Edit difference data:
§
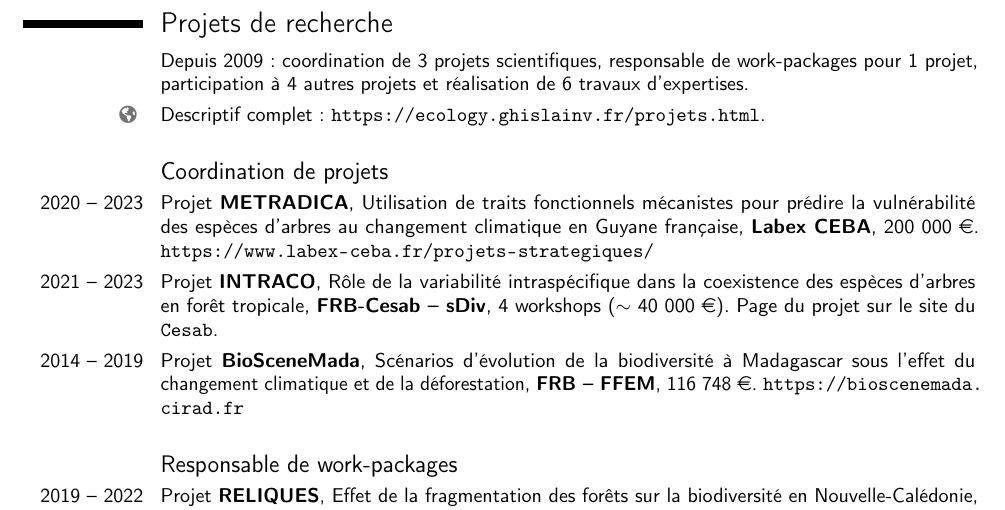
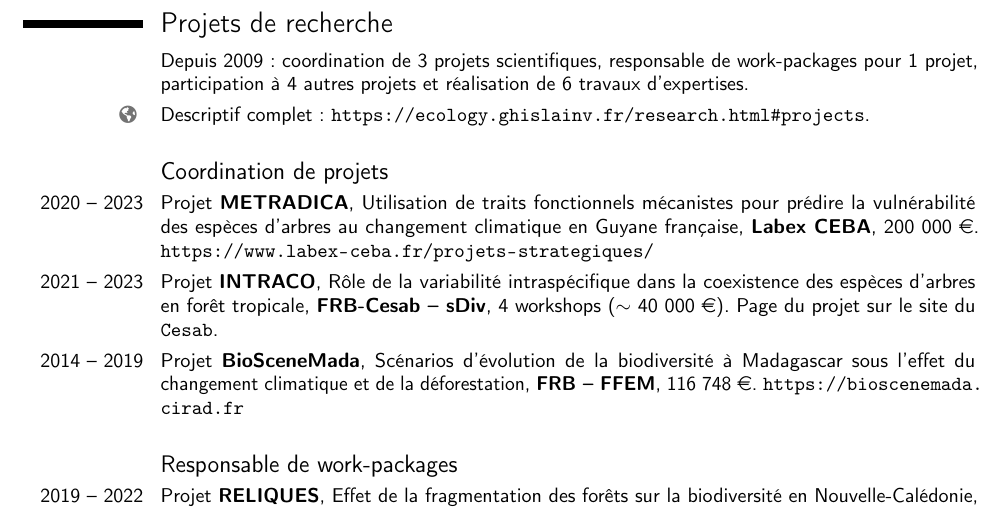
Before and after one commit to ghislainv/cv, a LaTeX CV (cv_ghislain_vieilledent_fr.tex): part of page 2 of 4, cut so that both start at the same text. Compiled offline with pdfLaTeX.

Commit message:
Minor corrections

```diff
--- a/cv_ghislain_vieilledent_fr.tex
+++ b/cv_ghislain_vieilledent_fr.tex
@@ -97,7 +97,7 @@
 \section{Projets de recherche}
 
 \cvline{}{Depuis 2009: coordination de 3 projets scientifiques, responsable de work-packages pour 1 projet, participation à 4 autres projets et réalisation de 6 travaux d'expertises.}
-\cvline{\homepagesymbol}{Descriptif complet: \url{https://ecology.ghislainv.fr/projets.html}.}
+\cvline{\homepagesymbol}{Descriptif complet: \url{https://ecology.ghislainv.fr/research.html\#projects}.}
 
 \vspace{0.3cm}
 \subsection{Coordination de projets}
```
Also changed, not shown: cv_ghislain_vieilledent_fr.pdf, 1 other file.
§
All of the entries above are to be written out exactly, with no pictures.

Written response |
Before and after one commit to ghislainv/cv, a LaTeX CV (cv_ghislain_vieilledent_fr.tex): part of page 2 of 4, cut so that both start at the same text. Compiled offline with pdfLaTeX.

Commit message:
Minor corrections

```diff
--- a/cv_ghislain_vieilledent_fr.tex
+++ b/cv_ghislain_vieilledent_fr.tex
@@ -97,7 +97,7 @@
 \section{Projets de recherche}
 
 \cvline{}{Depuis 2009: coordination de 3 projets scientifiques, responsable de work-packages pour 1 projet, participation à 4 autres projets et réalisation de 6 travaux d'expertises.}
-\cvline{\homepagesymbol}{Descriptif complet: \url{https://ecology.ghislainv.fr/projets.html}.}
+\cvline{\homepagesymbol}{Descriptif complet: \url{https://ecology.ghislainv.fr/research.html\#projects}.}
 
 \vspace{0.3cm}
 \subsection{Coordination de projets}
```
Also changed, not shown: cv_ghislain_vieilledent_fr.pdf, 1 other file.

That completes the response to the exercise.